:: YOUR GOAL ::
Pull every line containing "html" from the data.

*** Block opens ***

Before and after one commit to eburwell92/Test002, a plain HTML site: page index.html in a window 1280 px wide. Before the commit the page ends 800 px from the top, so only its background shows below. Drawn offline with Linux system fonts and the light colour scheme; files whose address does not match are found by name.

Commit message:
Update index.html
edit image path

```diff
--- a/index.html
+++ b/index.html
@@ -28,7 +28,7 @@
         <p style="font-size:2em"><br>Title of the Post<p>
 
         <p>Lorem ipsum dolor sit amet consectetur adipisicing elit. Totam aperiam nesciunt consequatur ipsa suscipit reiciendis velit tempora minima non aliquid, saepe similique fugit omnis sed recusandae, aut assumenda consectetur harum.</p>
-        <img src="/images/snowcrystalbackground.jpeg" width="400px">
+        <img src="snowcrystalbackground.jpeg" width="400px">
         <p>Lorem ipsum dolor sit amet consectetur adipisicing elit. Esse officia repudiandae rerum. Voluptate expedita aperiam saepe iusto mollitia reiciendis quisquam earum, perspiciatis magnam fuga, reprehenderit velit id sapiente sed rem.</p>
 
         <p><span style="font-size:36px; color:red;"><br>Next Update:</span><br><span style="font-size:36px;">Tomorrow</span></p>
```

*** Block closes ***

:: EXERCISE ANSWER ::
Before and after one commit to eburwell92/Test002, a plain HTML site: page index.html in a window 1280 px wide. Before the commit the page ends 800 px from the top, so only its background shows below. Drawn offline with Linux system fonts and the light colour scheme; files whose address does not match are found by name.
Update index.html
--- a/index.html
+++ b/index.html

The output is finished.